(77d) Emulsification and Dispersion in Agitated Liquid-Liquid Systems: Linking Hydrodynamics to Drop Size


Calabrese, R. - Presenter, University of Maryland
Emulsions and dispersions are ubiquitous in the chemical process industries and form the basis of many food, pharmaceutical, personal care and other consumer products. An important step in equipment selection is prediction of drop size for a variety of devices ranging from stirred tanks and static mixers to high shear rotor-stator mills and high-pressure homogenizers. While these devices are of disparate geometry, their analysis can be put on common ground by connecting drop behaviour to local hydrodynamics. Mechanistic models for drop break up and particle fracture are based on the local, scale dependent fluid stress. As a result, having accurate estimates of the extent and intensity of the dispersion zone allows tuning of models for drop size, scaling of drop size data from one device to another of different geometry but with similar local hydrodynamics, and development of physical models for dispersion in the absence of size data.

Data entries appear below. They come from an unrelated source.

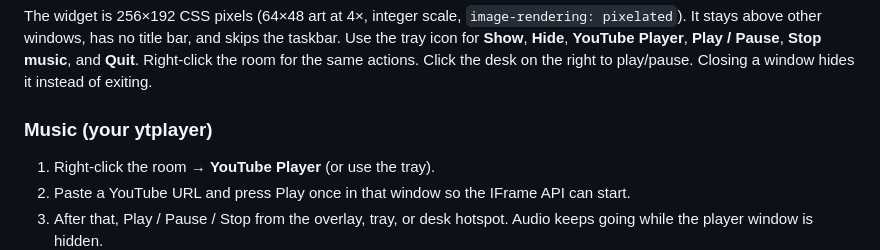
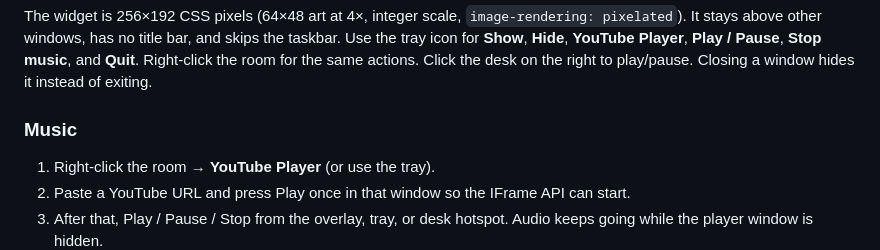
Before and after one commit to ephemeralwaves/Cozy-Corner, a Markdown page: README.md, the part around the change. Drawn GitHub-style.

```diff
--- a/README.md
+++ b/README.md
@@ -39,7 +39,7 @@ npm run tauri dev
 
 The widget is 256×192 CSS pixels (64×48 art at 4×, integer scale, `image-rendering: pixelated`). It stays above other windows, has no title bar, and skips the taskbar. Use the tray icon for **Show**, **Hide**, **YouTube Player**, **Play / Pause**, **Stop music**, and **Quit**. Right-click the room for the same actions. Click the desk on the right to play/pause. Closing a window hides it instead of exiting.
 
-### Music (your ytplayer)
+### Music
 
 1. Right-click the room → **YouTube Player** (or use the tray).
 2. Paste a YouTube URL and press Play once in that window so the IFrame API can start.
```
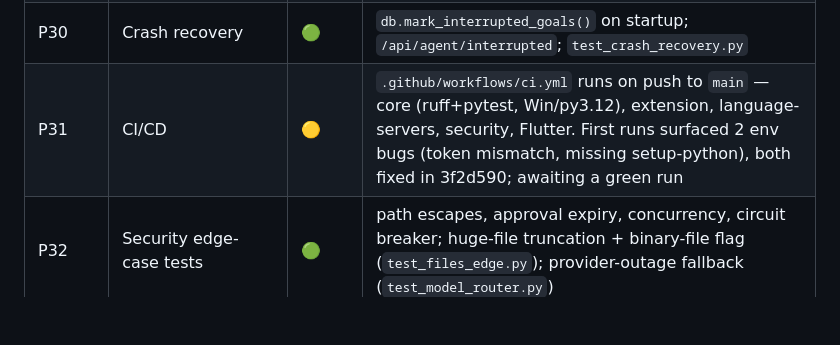
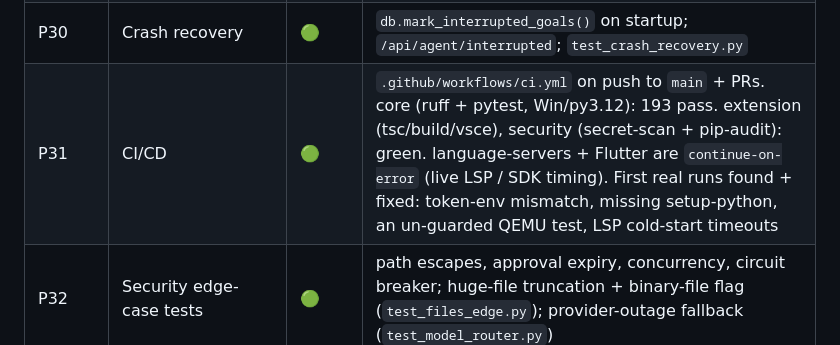
Before and after one commit to naresh1807/Vajra-AI-Studio-, a Markdown page: docs/acceptance.md, the part around the change. Drawn GitHub-style; blank space fills up the shorter version.

Commit message:
docs: P31 CI now green
Co-Authored-By: Claude Sonnet 5 <noreply@anthropic.com>

```diff
--- a/docs/acceptance.md
+++ b/docs/acceptance.md
@@ -42,7 +42,7 @@ Legend: 🟢 verified end-to-end · 🟡 implemented + unit/integration tested
 | P28 | Observability | 🟢 | every plan/tool/patch/test emits a structured event; DB + `logs/*.jsonl` |
 | P29 | Task cancellation | 🟢 | `orchestrator.cancel()`; `/api/agent/stop`; `test_model_router.py::test_cancellation_propagates` |
 | P30 | Crash recovery | 🟢 | `db.mark_interrupted_goals()` on startup; `/api/agent/interrupted`; `test_crash_recovery.py` |
-| P31 | CI/CD | 🟡 | `.github/workflows/ci.yml` runs on push to `main` — core (ruff+pytest, Win/py3.12), extension, language-servers, security, Flutter. First runs surfaced 2 env bugs (token mismatch, missing setup-python), both fixed in 3f2d590; awaiting a green run |
+| P31 | CI/CD | 🟢 | `.github/workflows/ci.yml` on push to `main` + PRs. core (ruff + pytest, Win/py3.12): 193 pass. extension (tsc/build/vsce), security (secret-scan + pip-audit): green. language-servers + Flutter are `continue-on-error` (live LSP / SDK timing). First real runs found + fixed: token-env mismatch, missing setup-python, an un-guarded QEMU test, LSP cold-start timeouts |
 | P32 | Security edge-case tests | 🟢 | path escapes, approval expiry, concurrency, circuit breaker; huge-file truncation + binary-file flag (`test_files_edge.py`); provider-outage fallback (`test_model_router.py`) |
 | P33 | Windows installer | 🟢 | `studio\build.ps1 -Setup` → `VajraAIStudioSetup-x64.exe` (built, 260 MB) |
 | P34 | Android APK | 🟢 | `scripts\build-apk.ps1` → `VajraMobile.apk` (built, 48 MB) |
```
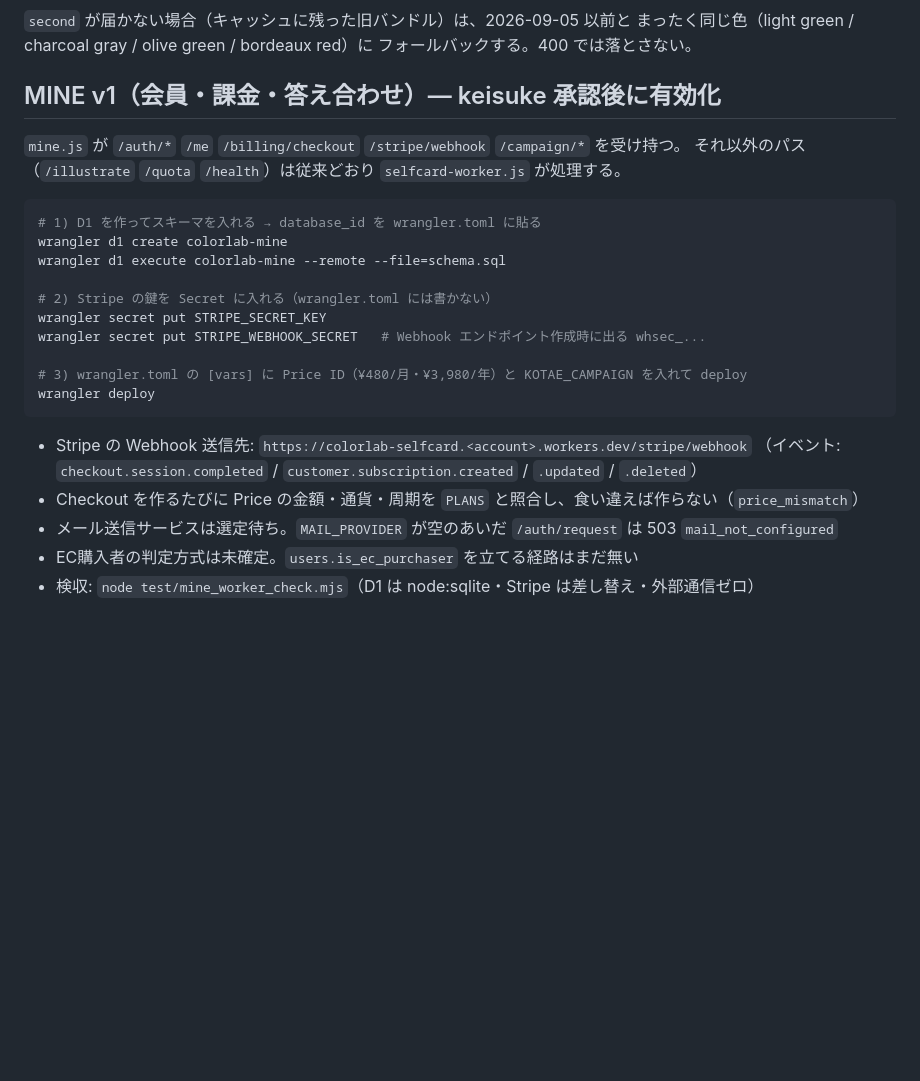
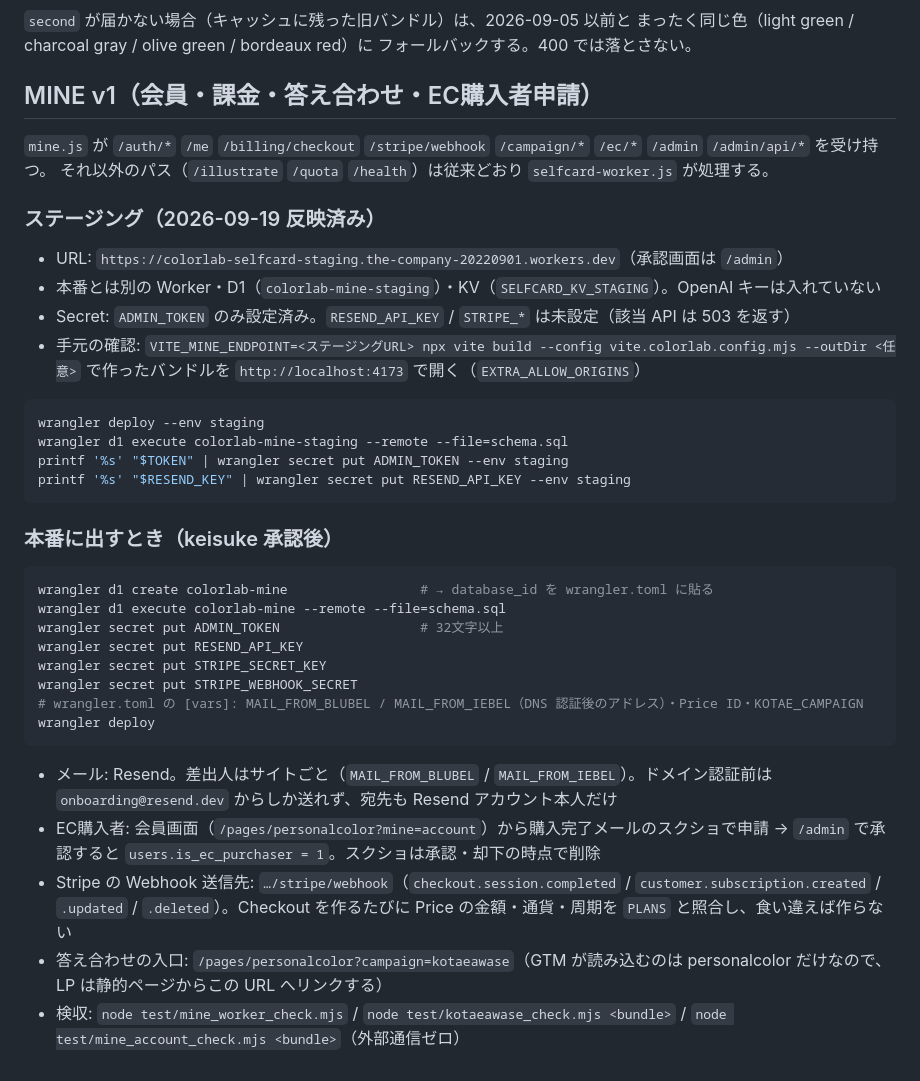
Before and after one commit to thecompany20220901-cpu/colorlab-embed, a Markdown page: worker/README.md, the part around the change. Drawn GitHub-style; blank space fills up the shorter version.

Commit message:
docs(worker): MINE v1 staging / Resend / EC application / prod rollout steps
Co-Authored-By: Claude Opus 5 (1M context) <noreply@anthropic.com>

````diff
--- a/worker/README.md
+++ b/worker/README.md
@@ -152,27 +152,40 @@ OpenAI へ camel という語は一度も渡っていない。絵に2色目が
 まったく同じ色（light green / charcoal gray / olive green / bordeaux red）に
 フォールバックする。400 では落とさない。
 
-## MINE v1（会員・課金・答え合わせ）— keisuke 承認後に有効化
+## MINE v1（会員・課金・答え合わせ・EC購入者申請）
 
-`mine.js` が `/auth/*` `/me` `/billing/checkout` `/stripe/webhook` `/campaign/*` を受け持つ。
+`mine.js` が `/auth/*` `/me` `/billing/checkout` `/stripe/webhook` `/campaign/*` `/ec/*` `/admin` `/admin/api/*` を受け持つ。
 それ以外のパス（`/illustrate` `/quota` `/health`）は従来どおり `selfcard-worker.js` が処理する。
 
+### ステージング（2026-09-19 反映済み）
+
+- URL: `https://colorlab-selfcard-staging.the-company-20220901.workers.dev`（承認画面は `/admin`）
+- 本番とは別の Worker・D1（`colorlab-mine-staging`）・KV（`SELFCARD_KV_STAGING`）。OpenAI キーは入れていない
+- Secret: `ADMIN_TOKEN` のみ設定済み。`RESEND_API_KEY` / `STRIPE_*` は未設定（該当 API は 503 を返す）
+- 手元の確認: `VITE_MINE_ENDPOINT=<ステージングURL> npx vite build --config vite.colorlab.config.mjs --outDir <任意>` で作ったバンドルを `http://localhost:4173` で開く（`EXTRA_ALLOW_ORIGINS`）
+
 ```bash
-# 1) D1 を作ってスキーマを入れる → database_id を wrangler.toml に貼る
-wrangler d1 create colorlab-mine
+wrangler deploy --env staging
+wrangler d1 execute colorlab-mine-staging --remote --file=schema.sql
+printf '%s' "$TOKEN" | wrangler secret put ADMIN_TOKEN --env staging
+printf '%s' "$RESEND_KEY" | wrangler secret put RESEND_API_KEY --env staging
+```
+
+### 本番に出すとき（keisuke 承認後）
+
+```bash
+wrangler d1 create colorlab-mine                 # → database_id を wrangler.toml に貼る
 wrangler d1 execute colorlab-mine --remote --file=schema.sql
-
-# 2) Stripe の鍵を Secret に入れる（wrangler.toml には書かない）
+wrangler secret put ADMIN_TOKEN                  # 32文字以上
+wrangler secret put RESEND_API_KEY
 wrangler secret put STRIPE_SECRET_KEY
-wrangler secret put STRIPE_WEBHOOK_SECRET   # Webhook エンドポイント作成時に出る whsec_...
-
-# 3) wrangler.toml の [vars] に Price ID（¥480/月・¥3,980/年）と KOTAE_CAMPAIGN を入れて deploy
+wrangler secret put STRIPE_WEBHOOK_SECRET
+# wrangler.toml の [vars]: MAIL_FROM_BLUBEL / MAIL_FROM_IEBEL（DNS 認証後のアドレス）・Price ID・KOTAE_CAMPAIGN
 wrangler deploy
 ```
 
-- Stripe の Webhook 送信先: `https://colorlab-selfcard.<account>.workers.dev/stripe/webhook`
-  （イベント: `checkout.session.completed` / `customer.subscription.created` / `.updated` / `.deleted`）
-- Checkout を作るたびに Price の金額・通貨・周期を `PLANS` と照合し、食い違えば作らない（`price_mismatch`）
-- メール送信サービスは選定待ち。`MAIL_PROVIDER` が空のあいだ `/auth/request` は 503 `mail_not_configured`
-- EC購入者の判定方式は未確定。`users.is_ec_purchaser` を立てる経路はまだ無い
-- 検収: `node test/mine_worker_check.mjs`（D1 は node:sqlite・Stripe は差し替え・外部通信ゼロ）
+- メール: Resend。差出人はサイトごと（`MAIL_FROM_BLUBEL` / `MAIL_FROM_IEBEL`）。ドメイン認証前は `onboarding@resend.dev` からしか送れず、宛先も Resend アカウント本人だけ
+- EC購入者: 会員画面（`/pages/personalcolor?mine=account`）から購入完了メールのスクショで申請 → `/admin` で承認すると `users.is_ec_purchaser = 1`。スクショは承認・却下の時点で削除
+- Stripe の Webhook 送信先: `…/stripe/webhook`（`checkout.session.completed` / `customer.subscription.created` / `.updated` / `.deleted`）。Checkout を作るたびに Price の金額・通貨・周期を `PLANS` と照合し、食い違えば作らない
+- 答え合わせの入口: `/pages/personalcolor?campaign=kotaeawase`（GTM が読み込むのは personalcolor だけなので、LP は静的ページからこの URL へリンクする）
+- 検収: `node test/mine_worker_check.mjs` / `node test/kotaeawase_check.mjs <bundle>` / `node test/mine_account_check.mjs <bundle>`（外部通信ゼロ）
````
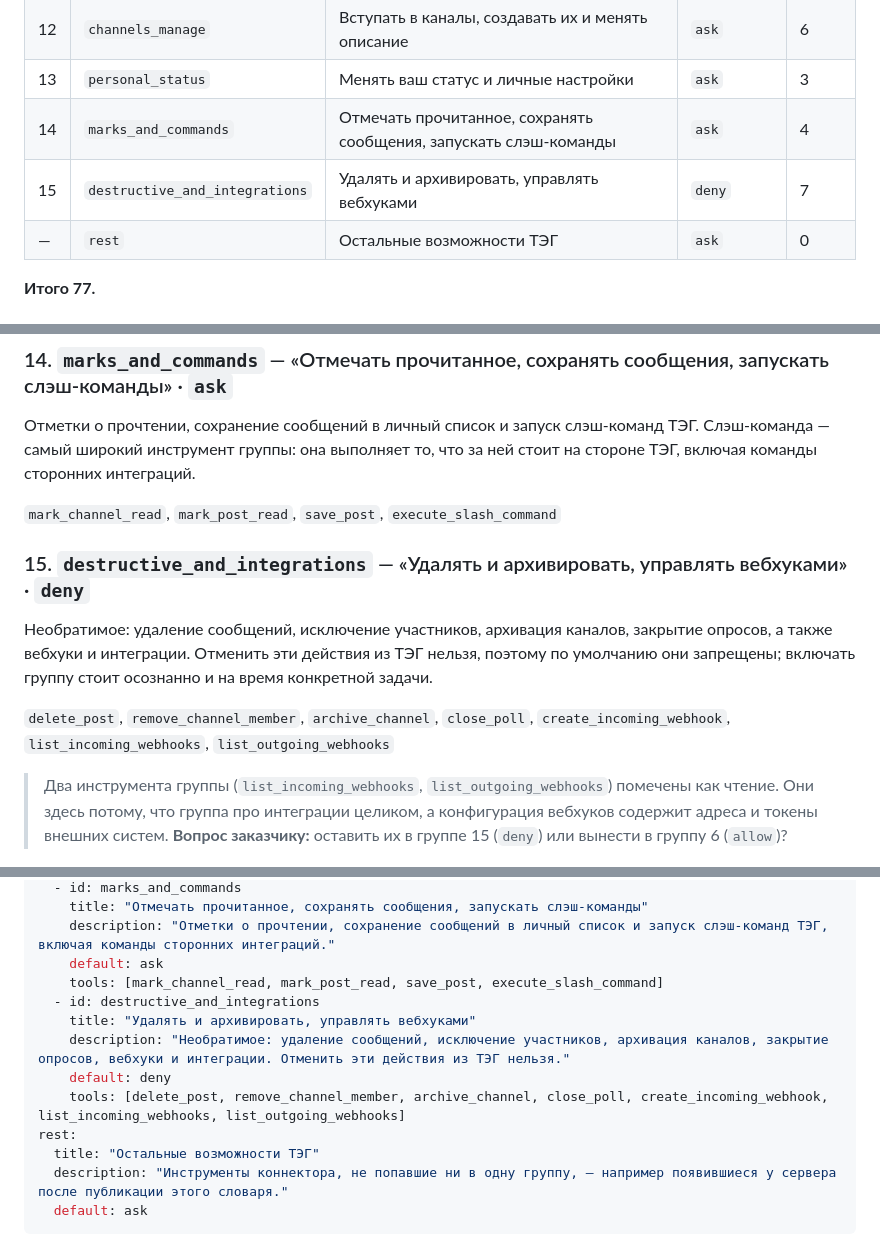
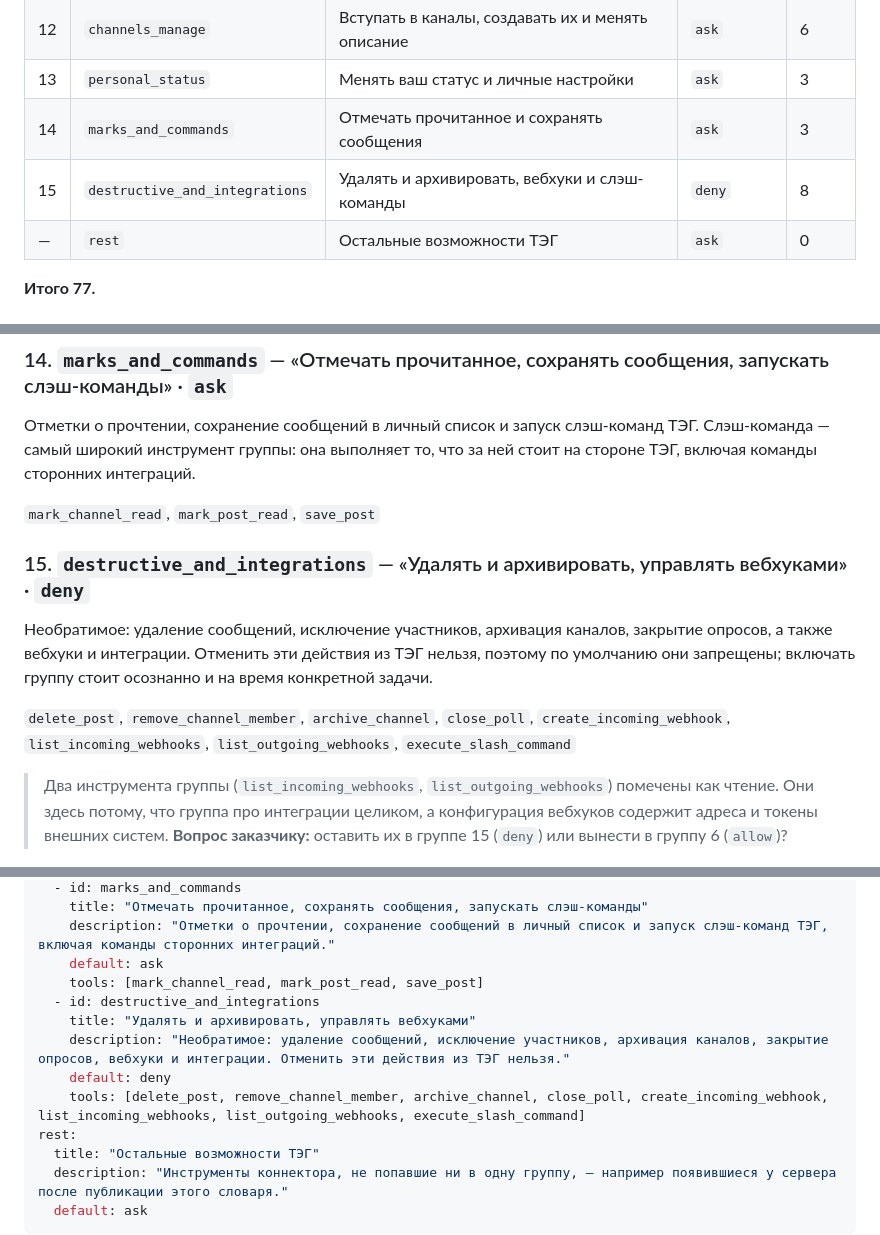
Before and after one commit to mshishenkov1/opencode-mcp-hub, a Markdown page: reports/permission-groups-tag-draft.md, 3 parts joined by grey strips. Rendered like a GitHub page.

Commit message:
reports: словарь разрешений ТЭГ — решения заказчика: слэш-команды в deny, вебхуки в deny, скачивание в allow

```diff
--- a/reports/permission-groups-tag-draft.md
+++ b/reports/permission-groups-tag-draft.md
@@ -45,8 +47,8 @@ scope и клиентское разрешение открывают тольк
 | 11 | `polls_vote` | Голосовать в опросах от вашего имени | `ask` | 2 |
 | 12 | `channels_manage` | Вступать в каналы, создавать их и менять описание | `ask` | 6 |
 | 13 | `personal_status` | Менять ваш статус и личные настройки | `ask` | 3 |
-| 14 | `marks_and_commands` | Отмечать прочитанное, сохранять сообщения, запускать слэш-команды | `ask` | 4 |
-| 15 | `destructive_and_integrations` | Удалять и архивировать, управлять вебхуками | `deny` | 7 |
+| 14 | `marks_and_commands` | Отмечать прочитанное и сохранять сообщения | `ask` | 3 |
+| 15 | `destructive_and_integrations` | Удалять и архивировать, вебхуки и слэш-команды | `deny` | 8 |
 | — | `rest` | Остальные возможности ТЭГ | `ask` | 0 |
 
 **Итого 77.**
@@ -157,7 +159,7 @@ scope и клиентское разрешение открывают тольк
 самый широкий инструмент группы: она выполняет то, что за ней стоит на стороне ТЭГ, включая команды
 сторонних интеграций.
 
-`mark_channel_read`, `mark_post_read`, `save_post`, `execute_slash_command`
+`mark_channel_read`, `mark_post_read`, `save_post`
 
 ### 15. `destructive_and_integrations` — «Удалять и архивировать, управлять вебхуками» · `deny`
 
@@ -166,7 +168,7 @@ scope и клиентское разрешение открывают тольк
 запрещены; включать группу стоит осознанно и на время конкретной задачи.
 
 `delete_post`, `remove_channel_member`, `archive_channel`, `close_poll`, `create_incoming_webhook`,
-`list_incoming_webhooks`, `list_outgoing_webhooks`
+`list_incoming_webhooks`, `list_outgoing_webhooks`, `execute_slash_command`
 
 > Два инструмента группы (`list_incoming_webhooks`, `list_outgoing_webhooks`) помечены как чтение.
 > Они здесь потому, что группа про интеграции целиком, а конфигурация вебхуков содержит адреса и
@@ -252,12 +254,12 @@ groups:
     title: "Отмечать прочитанное, сохранять сообщения, запускать слэш-команды"
     description: "Отметки о прочтении, сохранение сообщений в личный список и запуск слэш-команд ТЭГ, включая команды сторонних интеграций."
     default: ask
-    tools: [mark_channel_read, mark_post_read, save_post, execute_slash_command]
+    tools: [mark_channel_read, mark_post_read, save_post]
   - id: destructive_and_integrations
     title: "Удалять и архивировать, управлять вебхуками"
     description: "Необратимое: удаление сообщений, исключение участников, архивация каналов, закрытие опросов, вебхуки и интеграции. Отменить эти действия из ТЭГ нельзя."
     default: deny
-    tools: [delete_post, remove_channel_member, archive_channel, close_poll, create_incoming_webhook, list_incoming_webhooks, list_outgoing_webhooks]
+    tools: [delete_post, remove_channel_member, archive_channel, close_poll, create_incoming_webhook, list_incoming_webhooks, list_outgoing_webhooks, execute_slash_command]
 rest:
   title: "Остальные возможности ТЭГ"
   description: "Инструменты коннектора, не попавшие ни в одну группу, — например появившиеся у сервера после публикации этого словаря."
```
Also changed, not shown: other parts of reports/permission-groups-tag-draft.md (+2 -0 lines).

Scaling arguments will be presented for laminar flow where local shear rate governs drop behaviour, and for turbulent flow where the forces acting on a drop transitions from inertial to viscous as the drop size decreases and local turbulent energy dissipation rate (power per mass) governs drop dynamics. The role of surfactants will be considered. Mechanistic correlations for drop size distribution will be presented and related to local hydrodynamics. The efficacy of different approaches to estimate local deformation rates will be discussed. Detailed flow field results, both experimental and via CFD, will be presented and related to drop or particle dispersion. Population Balance Models (PBM) will be considered with respect to development of breakage kernels and validation of modern CFD-PBM simulations. Examples will be taken from the author’s work as well as that of others. Limitations and future directions will be discussed. The presenter was Dr. Leng’s co-author on the NAMF Handbook chapter titled “Immiscible Liquid-Liquid Systems”. There will be recurring reference to Doug’s contributions as well as his influence on the current practice and research directions.